(TASK BRIEF) With the line that contains "public static final String DESCRIPTION" as the final line, return every line from the start of the data below exactly.

★ ★ ★

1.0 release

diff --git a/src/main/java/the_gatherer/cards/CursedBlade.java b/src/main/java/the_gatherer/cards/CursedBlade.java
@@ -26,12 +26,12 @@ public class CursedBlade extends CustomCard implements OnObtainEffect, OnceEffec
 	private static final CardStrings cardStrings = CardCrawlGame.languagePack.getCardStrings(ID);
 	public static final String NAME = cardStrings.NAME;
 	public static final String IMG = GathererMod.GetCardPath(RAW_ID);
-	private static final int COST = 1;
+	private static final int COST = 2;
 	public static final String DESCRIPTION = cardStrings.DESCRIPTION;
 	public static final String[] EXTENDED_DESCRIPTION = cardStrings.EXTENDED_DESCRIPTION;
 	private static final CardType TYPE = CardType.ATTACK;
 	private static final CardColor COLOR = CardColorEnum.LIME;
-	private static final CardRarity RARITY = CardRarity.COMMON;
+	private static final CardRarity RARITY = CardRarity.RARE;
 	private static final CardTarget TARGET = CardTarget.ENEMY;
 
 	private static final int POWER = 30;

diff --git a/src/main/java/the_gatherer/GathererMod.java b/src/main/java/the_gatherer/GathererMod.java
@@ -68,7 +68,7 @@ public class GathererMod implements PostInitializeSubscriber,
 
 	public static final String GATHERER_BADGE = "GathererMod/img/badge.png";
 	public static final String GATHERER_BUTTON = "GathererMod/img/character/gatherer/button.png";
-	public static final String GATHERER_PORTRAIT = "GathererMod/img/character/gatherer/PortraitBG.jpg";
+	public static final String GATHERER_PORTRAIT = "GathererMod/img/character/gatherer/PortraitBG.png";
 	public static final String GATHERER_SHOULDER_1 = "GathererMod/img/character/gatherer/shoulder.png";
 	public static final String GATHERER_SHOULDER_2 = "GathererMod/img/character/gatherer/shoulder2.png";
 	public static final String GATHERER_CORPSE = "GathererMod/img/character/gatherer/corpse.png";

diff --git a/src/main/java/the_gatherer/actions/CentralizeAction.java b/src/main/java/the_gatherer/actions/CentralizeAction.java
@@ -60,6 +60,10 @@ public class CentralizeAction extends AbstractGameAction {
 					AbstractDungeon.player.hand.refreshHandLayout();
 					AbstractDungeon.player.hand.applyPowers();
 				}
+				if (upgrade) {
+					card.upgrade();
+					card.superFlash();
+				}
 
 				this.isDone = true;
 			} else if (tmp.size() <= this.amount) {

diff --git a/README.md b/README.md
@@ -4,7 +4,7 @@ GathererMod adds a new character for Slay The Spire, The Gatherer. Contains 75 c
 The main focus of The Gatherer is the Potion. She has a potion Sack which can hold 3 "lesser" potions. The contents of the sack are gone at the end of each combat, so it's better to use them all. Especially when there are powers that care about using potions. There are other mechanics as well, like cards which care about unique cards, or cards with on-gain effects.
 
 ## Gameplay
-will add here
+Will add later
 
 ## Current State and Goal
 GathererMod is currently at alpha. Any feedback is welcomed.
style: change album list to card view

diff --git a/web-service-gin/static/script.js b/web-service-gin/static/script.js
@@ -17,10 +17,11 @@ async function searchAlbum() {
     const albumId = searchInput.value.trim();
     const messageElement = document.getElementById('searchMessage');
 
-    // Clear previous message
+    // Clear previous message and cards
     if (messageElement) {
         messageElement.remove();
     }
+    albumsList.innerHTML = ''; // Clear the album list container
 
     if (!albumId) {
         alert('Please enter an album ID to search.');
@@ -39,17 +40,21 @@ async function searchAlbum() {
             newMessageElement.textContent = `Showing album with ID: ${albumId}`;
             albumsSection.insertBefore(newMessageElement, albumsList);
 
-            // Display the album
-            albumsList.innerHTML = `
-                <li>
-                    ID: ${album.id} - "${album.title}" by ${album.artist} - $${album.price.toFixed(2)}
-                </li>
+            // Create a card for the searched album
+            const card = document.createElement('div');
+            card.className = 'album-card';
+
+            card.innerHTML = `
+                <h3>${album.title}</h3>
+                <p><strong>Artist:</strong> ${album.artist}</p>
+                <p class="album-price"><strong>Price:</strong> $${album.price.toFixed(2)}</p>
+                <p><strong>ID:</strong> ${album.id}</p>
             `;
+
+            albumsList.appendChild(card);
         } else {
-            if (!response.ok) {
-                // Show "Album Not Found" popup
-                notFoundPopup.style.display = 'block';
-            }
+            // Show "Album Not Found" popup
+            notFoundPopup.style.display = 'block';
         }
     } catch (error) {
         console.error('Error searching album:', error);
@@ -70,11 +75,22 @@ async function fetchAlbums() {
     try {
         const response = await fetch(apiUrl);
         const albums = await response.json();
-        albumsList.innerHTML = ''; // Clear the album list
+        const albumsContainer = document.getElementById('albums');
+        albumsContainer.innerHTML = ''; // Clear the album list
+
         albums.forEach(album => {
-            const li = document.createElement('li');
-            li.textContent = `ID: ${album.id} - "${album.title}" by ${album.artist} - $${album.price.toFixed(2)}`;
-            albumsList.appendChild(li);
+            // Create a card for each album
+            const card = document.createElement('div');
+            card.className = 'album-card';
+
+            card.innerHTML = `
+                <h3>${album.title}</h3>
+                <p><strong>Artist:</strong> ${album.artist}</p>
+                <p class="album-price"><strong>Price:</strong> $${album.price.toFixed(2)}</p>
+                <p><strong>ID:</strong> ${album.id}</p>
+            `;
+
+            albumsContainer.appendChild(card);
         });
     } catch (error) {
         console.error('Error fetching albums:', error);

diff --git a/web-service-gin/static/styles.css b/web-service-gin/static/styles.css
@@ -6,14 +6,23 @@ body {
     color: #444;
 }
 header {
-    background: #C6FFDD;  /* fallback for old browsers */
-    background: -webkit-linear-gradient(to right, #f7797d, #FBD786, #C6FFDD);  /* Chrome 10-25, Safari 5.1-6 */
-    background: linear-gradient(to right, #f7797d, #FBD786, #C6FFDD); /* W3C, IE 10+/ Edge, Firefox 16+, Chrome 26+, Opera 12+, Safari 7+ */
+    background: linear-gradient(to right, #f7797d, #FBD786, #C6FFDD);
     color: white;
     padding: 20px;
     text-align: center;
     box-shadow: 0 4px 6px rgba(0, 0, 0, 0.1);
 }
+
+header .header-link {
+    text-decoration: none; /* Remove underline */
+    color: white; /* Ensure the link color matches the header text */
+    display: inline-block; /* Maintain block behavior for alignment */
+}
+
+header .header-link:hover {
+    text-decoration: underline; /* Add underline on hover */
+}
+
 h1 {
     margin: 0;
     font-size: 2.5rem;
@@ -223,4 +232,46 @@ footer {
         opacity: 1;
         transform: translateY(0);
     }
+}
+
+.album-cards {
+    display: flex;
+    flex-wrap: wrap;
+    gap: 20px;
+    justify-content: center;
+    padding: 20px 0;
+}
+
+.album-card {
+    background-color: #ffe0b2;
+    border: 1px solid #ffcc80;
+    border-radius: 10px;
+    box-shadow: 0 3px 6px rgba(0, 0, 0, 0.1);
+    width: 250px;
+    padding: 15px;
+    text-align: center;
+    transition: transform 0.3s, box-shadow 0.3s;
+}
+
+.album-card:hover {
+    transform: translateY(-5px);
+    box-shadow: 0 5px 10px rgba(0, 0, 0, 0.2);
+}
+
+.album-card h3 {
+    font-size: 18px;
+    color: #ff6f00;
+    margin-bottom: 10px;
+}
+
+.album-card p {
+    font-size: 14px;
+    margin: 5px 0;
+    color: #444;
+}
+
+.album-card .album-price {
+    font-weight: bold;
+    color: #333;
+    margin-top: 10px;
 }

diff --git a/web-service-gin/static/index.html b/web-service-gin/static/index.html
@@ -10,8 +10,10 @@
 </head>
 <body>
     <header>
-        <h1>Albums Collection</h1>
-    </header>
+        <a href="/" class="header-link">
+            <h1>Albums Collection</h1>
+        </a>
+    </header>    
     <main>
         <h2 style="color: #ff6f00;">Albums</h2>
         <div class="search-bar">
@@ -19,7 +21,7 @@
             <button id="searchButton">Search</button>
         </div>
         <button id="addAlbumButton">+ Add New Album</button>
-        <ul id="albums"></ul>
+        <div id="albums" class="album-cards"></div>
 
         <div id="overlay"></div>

★ ★ ★

(SOLUTION FOR THIS TASK)
1.0 release

diff --git a/src/main/java/the_gatherer/cards/CursedBlade.java b/src/main/java/the_gatherer/cards/CursedBlade.java
@@ -26,12 +26,12 @@ public class CursedBlade extends CustomCard implements OnObtainEffect, OnceEffec
 	private static final CardStrings cardStrings = CardCrawlGame.languagePack.getCardStrings(ID);
 	public static final String NAME = cardStrings.NAME;
 	public static final String IMG = GathererMod.GetCardPath(RAW_ID);
-	private static final int COST = 1;
+	private static final int COST = 2;
 	public static final String DESCRIPTION = cardStrings.DESCRIPTION;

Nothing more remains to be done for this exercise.